Under the Swiss Code of Criminal Procedure, in lengthy and complex proceedings, suspects “are questioned one last time before the investigation is concluded”, the OAG said.
While Platini’s final interview with the prosecutor was in March, Blatter’s hearing was postponed to August due to the retired Swiss football administrator’s health.
He spent two months in hospital in December and January after undergoing heart surgery, and in March was convalescing in a clinic.
Joseph “Sepp” Blatter joined FIFA in 1975, became its general secretary in 1981 and the president of world football’s governing body in 1998.
He was forced to stand down in 2015 and was banned by FIFA for eight years, later reduced to six, over ethics breaches for authorising what prosecutors termed a “disloyal payment” to Platini — in other words, one made in his own interests rather than FIFA’s.
“The criminal proceedings against Joseph Blatter are now being conducted on suspicion of fraud, breach of trust and unfaithful business management,” the OAG said in a statement ahead of Monday’s hearing.
In a statement ahead of the hearing, Blatter insisted the payment to former France and Juventus attacking midfielder Platini, 66, was above board.
“It was based on an oral contract that regulated Platini’s advisory activities for FIFA between 1998 and 2002,” he said.

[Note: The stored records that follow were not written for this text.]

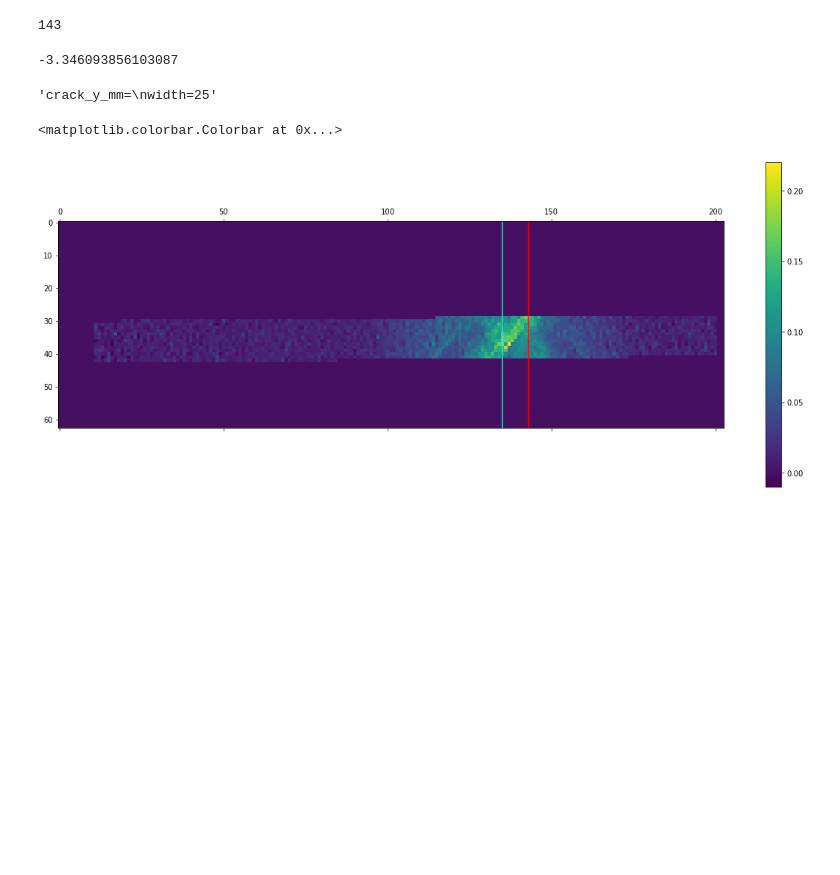
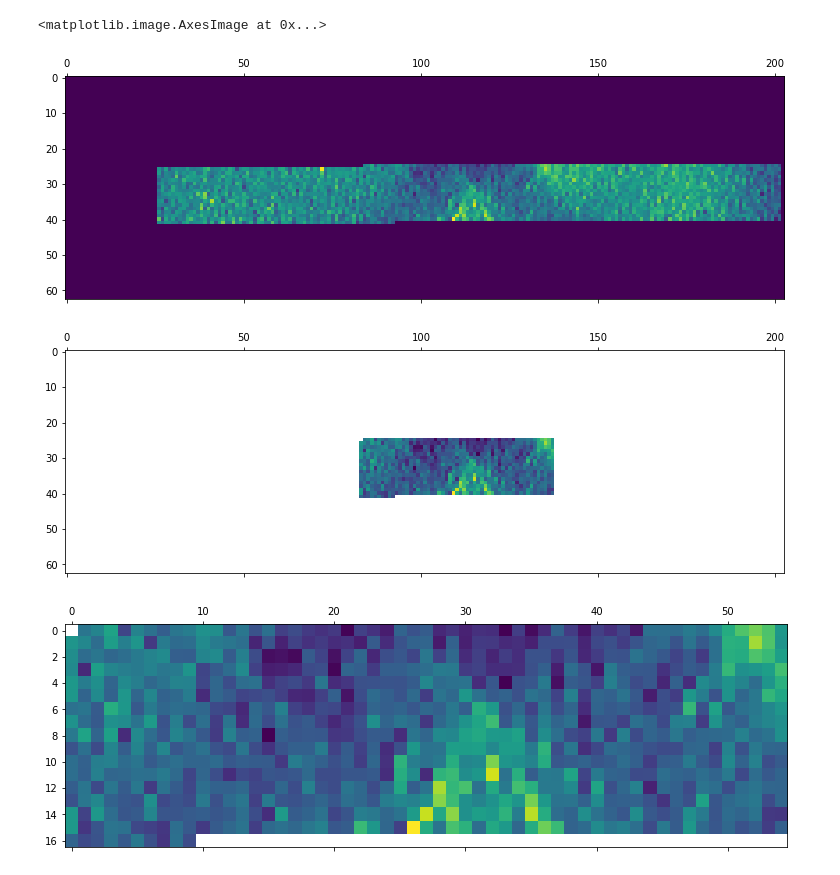
Before and after one commit to KMDE-10/DIC, a Jupyter notebook: pickle_import_analys.ipynb, the cells around one changed output. Drawn from its saved outputs; the diff is of its cells as text; code cells hidden in the pictures; blank space fills up the shorter version.

```diff
--- a/pickle_import_analys.ipynb
+++ b/pickle_import_analys.ipynb
@@ -67,22 +37,0 @@ def get_col_idx(mm:float)->int:
-# %%
-crack_idx=int(positions.loc[sample,'crack'])
-seam_idx=int(positions.loc[sample,'pos'])
-seam_y_mm=lookup.iloc[0,:][('coordinates','coordinate_y')][:,seam_idx].mean()
-crack_y_mm=lookup.iloc[0,:][('coordinates','coordinate_y')][:,crack_idx].mean()
-width=25
-
-
-display(seam_idx,seam_y_mm)
-# %% [output]
-143
--3.346093856103087
-'crack_y_mm=\nwidth=25'
-# %%
-fix,ax=plt.subplots(figsize=(20,8))
-imf=ax.matshow(lookup.iloc[230,:][(      'strains',                   'strain_p1')])
-ax.axvline(seam_idx,color='red')
-ax.axvline(crack_idx,color='turquoise')
-plt.colorbar(imf)
-# %% [output]
-<matplotlib.colorbar.Colorbar at 0x...>
-[figure, removed]
@@ -88,0 +79,30 @@ plt.colorbar(imf)
+# %%
+def refine_stencil(stencil_df_nonans,left,right):
+    stencil_df_nonans.loc[:,:left]=np.nan
+    stencil_df_nonans.loc[:,right:]=np.nan
+    return(stencil_df_nonans)
+#plt.matshow(refine_stencil(stencil_df_nonans,100,150))
+# %%
+def create_full_stencil(lookup,positions,name,width):
+    stencil_df_origin=pd.DataFrame(lookup.iloc[10,:][(      'strains',                   'strain_p1')])
+    stencil_df_nonans=get_df_mask(stencil_df_origin)
+    borders=seam_zoom(lookup,('strains','strain_p1'),name,positions,width)
+    full_stencil=refine_stencil(stencil_df_nonans,borders[1],borders[2])
+    return(full_stencil)
+def apply_full_stencil(lookup,stencil):
+    vis=pd.DataFrame(lookup)
+    vis=vis.multiply(stencil)
+    vis=strip_nans(vis)
+    return vis
+#plt.matshow(create_full_stencil(lookup,positions,sample,25))
+# %%
+stencil=create_full_stencil(lookup,positions,sample,25)
+vis=pd.DataFrame(lookup.iloc[500,:][(      'strains',                   'strain_p1')])
+plt.matshow(vis)
+plt.matshow(vis.multiply(stencil))
+plt.matshow(apply_full_stencil(vis,stencil))
+# %% [output]
+<matplotlib.image.AxesImage at 0x...>
+[figure, added]
+[figure, added]
+[figure, added]
```
Also changed, not shown: parts of 10 cells of this notebook.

“The process was correctly declared as a late payment of wages.”